Counterclockwise: As 5G arrives we track the 3G and 4G adoption
With the dawn of 5G upon us, we wanted to look at how quickly new networks are adopted. The first 2G networks appeared in 1991 then the first commercial 3G networks came alive in 2001 (but wouldn’t reach Europe and the US until 2003).
We’ll use the relative popularity of 2G-only phones, 3G-enabled phones and then 4G phones to gauge adoption. We’ll look at the last 25 years - starting the chart at 1994. But keep in mind that the 1991-2003 period is essentially all 2G.
Early 3G phones didn’t take the world by storm – MMS was cool, no one used video calls and data plans were still too pricey for mainstream adoption. Still, a couple of years in their popularity shot up.
And so in 2007 3G-connected phones became the norm. That’s 4 years since 3G networks became widely available and 16 years since the dawn of the 2G era.
The first commercial 4G networks were deployed in 2009 and once again it took a couple of years until compatible phones took off. This is not unusual and it happened with 5G too – the first devices to connect to the new network are computers attached to modems (through USB or more recently Wi-Fi).
It was 2013 when the popularity of 4G-supporting phones overtook that of 3G-only models. That’s 4 years again between the first 4G networks and 4G phones becoming the standard, but only 10 years since 3G networks launched.
The first commercial 5G networks are launching this year. Some carriers claim they launched 5G earlier, but those were small-scale launches – more for testing and publicity than for public use.
So, if the trend holds, it won’t be until 2023 that the average phone has 5G connectivity. That sounds like a long time, but consider that new modems always have teething issues.
For a long time, battery life on 3G networks was abysmal. Early 4G modems were running pretty hot. Early reports of the first 5G-capable modems show that history will repeat itself – they are power hungry and buggy.
Coverage is another issue – large cities will get it first, but it will be a while until you have a reliable 5G connection outside of metropolitan areas. Which is another way of saying that many consumers just won’t care about 5G, not at first.
So, 2023 is our guess for when 5G will become the standard, displacing 4G. Flagships will be quick to boast 5G connectivity, but that was always the case. It won’t be until 5G trickles down to the mid-range that it becomes truly popular.
- Ho Quoc Du
- 15 Jun 2022
Happy 5G to me and forget those spread myths everywhere

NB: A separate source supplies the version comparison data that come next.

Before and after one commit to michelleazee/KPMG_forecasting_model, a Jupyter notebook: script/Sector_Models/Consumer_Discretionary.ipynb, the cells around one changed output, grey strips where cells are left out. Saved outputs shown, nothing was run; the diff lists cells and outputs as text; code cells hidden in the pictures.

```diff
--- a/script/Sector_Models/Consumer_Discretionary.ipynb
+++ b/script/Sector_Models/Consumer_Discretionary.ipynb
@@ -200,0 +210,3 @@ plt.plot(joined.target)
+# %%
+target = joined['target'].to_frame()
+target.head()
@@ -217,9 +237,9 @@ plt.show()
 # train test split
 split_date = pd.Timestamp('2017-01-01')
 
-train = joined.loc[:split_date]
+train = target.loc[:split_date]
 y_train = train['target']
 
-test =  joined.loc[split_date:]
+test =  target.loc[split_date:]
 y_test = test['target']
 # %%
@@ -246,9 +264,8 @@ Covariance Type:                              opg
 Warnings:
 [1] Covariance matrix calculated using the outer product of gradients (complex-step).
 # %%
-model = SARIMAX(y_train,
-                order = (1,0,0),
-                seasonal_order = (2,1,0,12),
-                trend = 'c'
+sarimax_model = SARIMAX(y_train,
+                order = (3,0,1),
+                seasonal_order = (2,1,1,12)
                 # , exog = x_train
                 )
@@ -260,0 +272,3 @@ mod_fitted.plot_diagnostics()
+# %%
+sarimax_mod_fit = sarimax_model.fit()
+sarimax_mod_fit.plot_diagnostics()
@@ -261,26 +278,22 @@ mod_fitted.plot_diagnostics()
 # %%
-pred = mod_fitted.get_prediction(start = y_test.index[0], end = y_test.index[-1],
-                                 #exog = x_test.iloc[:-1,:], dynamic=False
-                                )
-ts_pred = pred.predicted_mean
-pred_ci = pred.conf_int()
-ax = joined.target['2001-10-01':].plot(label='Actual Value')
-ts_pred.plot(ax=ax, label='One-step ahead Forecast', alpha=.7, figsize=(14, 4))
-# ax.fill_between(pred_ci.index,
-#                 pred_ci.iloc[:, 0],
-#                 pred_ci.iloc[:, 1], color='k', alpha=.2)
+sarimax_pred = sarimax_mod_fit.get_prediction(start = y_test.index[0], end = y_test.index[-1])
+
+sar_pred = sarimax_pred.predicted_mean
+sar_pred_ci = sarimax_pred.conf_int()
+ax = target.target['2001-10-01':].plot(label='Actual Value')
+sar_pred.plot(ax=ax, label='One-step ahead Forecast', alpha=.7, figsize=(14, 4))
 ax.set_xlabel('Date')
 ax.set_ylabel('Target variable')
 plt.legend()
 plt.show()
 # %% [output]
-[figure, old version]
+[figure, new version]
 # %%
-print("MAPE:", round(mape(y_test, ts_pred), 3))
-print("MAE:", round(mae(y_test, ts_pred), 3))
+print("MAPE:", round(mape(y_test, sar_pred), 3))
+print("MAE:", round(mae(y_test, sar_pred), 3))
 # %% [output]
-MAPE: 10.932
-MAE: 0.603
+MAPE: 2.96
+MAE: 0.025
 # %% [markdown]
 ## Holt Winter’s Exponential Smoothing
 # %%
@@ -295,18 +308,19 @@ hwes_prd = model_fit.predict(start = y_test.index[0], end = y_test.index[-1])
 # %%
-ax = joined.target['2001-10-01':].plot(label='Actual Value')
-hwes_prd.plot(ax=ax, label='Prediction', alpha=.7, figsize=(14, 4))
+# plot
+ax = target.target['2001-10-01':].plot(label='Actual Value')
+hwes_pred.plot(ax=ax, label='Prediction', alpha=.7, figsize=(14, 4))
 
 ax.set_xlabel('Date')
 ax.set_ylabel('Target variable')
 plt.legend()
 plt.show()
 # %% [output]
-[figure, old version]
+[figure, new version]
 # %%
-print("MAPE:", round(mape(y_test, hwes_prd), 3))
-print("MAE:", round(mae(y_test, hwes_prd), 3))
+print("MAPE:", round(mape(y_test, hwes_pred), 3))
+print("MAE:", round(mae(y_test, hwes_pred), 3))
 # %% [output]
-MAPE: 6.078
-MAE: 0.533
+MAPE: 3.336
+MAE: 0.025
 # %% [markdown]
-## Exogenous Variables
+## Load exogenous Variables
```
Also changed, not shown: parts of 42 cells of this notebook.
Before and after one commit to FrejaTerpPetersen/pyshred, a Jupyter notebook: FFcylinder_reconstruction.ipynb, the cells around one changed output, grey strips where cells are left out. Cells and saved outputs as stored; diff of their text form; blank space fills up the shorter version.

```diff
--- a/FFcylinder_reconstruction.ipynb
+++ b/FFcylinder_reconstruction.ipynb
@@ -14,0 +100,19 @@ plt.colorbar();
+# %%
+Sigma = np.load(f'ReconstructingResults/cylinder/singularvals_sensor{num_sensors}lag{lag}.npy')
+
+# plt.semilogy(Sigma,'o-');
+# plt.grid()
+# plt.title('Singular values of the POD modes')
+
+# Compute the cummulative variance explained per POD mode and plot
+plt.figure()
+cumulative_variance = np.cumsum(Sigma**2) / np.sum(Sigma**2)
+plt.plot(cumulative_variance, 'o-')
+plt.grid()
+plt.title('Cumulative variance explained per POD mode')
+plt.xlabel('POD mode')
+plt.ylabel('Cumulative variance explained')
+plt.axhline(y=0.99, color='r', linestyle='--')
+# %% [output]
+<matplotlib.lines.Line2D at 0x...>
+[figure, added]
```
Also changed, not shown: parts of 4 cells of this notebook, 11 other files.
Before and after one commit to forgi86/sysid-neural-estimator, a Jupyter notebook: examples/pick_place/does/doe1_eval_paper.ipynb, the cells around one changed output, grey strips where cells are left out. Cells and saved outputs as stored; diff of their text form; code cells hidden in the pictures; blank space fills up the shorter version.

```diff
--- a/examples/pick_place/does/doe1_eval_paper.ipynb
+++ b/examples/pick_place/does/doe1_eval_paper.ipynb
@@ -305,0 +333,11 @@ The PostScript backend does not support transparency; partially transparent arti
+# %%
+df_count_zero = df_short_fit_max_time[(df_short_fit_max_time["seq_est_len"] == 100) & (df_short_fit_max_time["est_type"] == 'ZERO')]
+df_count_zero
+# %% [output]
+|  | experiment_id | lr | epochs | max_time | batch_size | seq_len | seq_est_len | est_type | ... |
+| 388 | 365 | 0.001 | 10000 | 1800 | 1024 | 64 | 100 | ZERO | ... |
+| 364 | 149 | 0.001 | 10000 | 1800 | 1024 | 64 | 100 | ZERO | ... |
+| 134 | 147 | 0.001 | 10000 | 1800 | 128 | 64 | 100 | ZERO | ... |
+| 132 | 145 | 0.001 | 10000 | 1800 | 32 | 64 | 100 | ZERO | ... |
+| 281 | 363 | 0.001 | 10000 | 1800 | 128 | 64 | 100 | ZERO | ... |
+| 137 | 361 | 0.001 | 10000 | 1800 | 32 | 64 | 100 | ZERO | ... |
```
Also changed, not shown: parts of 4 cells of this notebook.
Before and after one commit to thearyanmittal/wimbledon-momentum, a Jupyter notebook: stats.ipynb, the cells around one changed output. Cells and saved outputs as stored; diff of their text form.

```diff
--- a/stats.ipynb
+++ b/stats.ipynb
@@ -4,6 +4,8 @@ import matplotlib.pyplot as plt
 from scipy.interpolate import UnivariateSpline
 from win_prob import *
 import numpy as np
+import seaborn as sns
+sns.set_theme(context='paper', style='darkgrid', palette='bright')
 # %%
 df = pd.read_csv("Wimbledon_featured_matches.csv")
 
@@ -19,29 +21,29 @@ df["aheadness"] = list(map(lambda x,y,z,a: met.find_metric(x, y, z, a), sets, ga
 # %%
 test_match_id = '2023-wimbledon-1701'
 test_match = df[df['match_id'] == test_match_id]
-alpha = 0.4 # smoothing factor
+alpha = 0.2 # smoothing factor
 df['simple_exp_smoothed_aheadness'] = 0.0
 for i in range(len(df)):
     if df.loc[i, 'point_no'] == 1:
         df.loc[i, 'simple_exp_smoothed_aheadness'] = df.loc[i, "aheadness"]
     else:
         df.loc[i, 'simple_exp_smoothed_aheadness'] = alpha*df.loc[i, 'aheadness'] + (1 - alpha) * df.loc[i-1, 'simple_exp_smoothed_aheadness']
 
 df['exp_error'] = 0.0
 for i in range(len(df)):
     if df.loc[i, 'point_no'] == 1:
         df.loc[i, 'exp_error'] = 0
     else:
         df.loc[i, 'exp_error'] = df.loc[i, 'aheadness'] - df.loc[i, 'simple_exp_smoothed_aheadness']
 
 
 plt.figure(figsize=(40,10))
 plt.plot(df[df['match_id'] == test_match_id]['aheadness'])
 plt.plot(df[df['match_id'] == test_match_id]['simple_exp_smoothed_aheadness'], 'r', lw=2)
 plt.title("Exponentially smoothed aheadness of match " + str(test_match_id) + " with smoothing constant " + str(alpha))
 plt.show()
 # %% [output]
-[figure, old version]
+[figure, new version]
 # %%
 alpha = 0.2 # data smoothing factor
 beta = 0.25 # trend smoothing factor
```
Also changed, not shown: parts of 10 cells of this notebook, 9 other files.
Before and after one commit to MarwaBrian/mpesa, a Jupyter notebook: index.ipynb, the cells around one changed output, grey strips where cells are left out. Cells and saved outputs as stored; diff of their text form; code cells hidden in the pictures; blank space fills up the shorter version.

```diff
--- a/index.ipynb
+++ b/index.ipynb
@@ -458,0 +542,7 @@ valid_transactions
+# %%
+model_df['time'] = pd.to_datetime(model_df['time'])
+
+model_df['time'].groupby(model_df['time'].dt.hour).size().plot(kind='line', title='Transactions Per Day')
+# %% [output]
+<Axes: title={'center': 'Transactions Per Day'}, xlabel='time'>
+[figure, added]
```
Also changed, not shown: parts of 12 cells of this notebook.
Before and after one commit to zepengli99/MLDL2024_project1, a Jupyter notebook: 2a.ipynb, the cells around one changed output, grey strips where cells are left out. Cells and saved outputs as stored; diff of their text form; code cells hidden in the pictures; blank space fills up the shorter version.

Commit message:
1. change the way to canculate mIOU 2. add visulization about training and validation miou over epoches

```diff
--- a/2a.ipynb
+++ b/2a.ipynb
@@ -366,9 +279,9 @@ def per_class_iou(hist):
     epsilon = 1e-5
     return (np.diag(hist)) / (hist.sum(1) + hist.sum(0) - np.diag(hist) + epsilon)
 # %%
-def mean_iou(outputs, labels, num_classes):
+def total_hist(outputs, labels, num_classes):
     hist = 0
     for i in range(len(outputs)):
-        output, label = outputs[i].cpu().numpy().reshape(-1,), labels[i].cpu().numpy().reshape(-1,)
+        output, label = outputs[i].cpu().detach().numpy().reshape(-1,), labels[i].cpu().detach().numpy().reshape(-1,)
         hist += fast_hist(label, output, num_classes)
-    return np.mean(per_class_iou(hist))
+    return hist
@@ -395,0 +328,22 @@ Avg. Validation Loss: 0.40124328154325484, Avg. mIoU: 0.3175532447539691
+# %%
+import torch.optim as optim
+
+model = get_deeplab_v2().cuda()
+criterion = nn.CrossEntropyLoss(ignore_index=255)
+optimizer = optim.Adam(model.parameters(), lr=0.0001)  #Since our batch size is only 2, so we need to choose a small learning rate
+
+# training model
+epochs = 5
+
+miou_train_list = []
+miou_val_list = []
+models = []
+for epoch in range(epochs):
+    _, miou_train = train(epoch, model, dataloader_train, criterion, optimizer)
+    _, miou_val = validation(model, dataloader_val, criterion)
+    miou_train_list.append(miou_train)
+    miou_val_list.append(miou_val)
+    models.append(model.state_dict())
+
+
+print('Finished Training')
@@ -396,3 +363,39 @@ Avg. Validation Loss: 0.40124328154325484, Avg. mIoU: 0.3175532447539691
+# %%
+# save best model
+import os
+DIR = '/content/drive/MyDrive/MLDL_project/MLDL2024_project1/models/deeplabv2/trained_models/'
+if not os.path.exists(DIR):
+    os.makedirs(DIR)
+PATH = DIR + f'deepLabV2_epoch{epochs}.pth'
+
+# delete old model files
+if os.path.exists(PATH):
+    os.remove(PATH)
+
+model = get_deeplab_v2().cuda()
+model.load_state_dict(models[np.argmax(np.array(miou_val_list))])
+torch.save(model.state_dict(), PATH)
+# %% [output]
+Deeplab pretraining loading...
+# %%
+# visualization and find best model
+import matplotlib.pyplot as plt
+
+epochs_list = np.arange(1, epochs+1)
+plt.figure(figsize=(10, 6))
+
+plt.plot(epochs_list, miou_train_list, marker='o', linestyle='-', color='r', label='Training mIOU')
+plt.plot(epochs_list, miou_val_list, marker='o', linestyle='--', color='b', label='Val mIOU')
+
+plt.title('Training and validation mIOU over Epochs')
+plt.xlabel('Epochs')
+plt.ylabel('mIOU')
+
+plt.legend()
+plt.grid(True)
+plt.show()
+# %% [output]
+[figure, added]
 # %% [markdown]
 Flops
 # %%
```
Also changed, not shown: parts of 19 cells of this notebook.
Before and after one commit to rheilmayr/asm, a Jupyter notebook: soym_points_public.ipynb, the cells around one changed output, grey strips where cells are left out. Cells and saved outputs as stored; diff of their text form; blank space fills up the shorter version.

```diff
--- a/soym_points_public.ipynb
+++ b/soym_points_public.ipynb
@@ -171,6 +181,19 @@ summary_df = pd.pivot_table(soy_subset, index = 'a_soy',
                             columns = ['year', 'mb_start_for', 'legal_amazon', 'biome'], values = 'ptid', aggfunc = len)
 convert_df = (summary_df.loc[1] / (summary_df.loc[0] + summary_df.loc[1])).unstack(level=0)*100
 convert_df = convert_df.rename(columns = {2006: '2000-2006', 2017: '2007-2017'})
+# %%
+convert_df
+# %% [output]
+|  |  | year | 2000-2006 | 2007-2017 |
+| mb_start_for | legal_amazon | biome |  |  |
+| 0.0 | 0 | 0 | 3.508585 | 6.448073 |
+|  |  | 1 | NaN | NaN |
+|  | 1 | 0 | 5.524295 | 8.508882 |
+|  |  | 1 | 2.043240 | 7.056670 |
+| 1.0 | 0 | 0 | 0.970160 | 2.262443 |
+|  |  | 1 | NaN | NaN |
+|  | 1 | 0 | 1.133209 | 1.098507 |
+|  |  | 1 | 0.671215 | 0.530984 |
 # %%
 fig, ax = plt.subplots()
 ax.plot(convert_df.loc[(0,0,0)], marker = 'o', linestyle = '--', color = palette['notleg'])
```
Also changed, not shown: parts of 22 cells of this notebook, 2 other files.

- 17 Apr 2020
You are obviously ignorant of the science. The sun exposes you to more gamma and X-ray in an hour than a warehouse full of mobiles calling your mommy at the same time.
- 02 May 2019
HAHAHAHA, my country has commercial mobile data Internet since......4 months ago. It started with 3G. Then, an special 4G network like 20 days ago. It became active for me just today, so....Happy 4G for me!!!!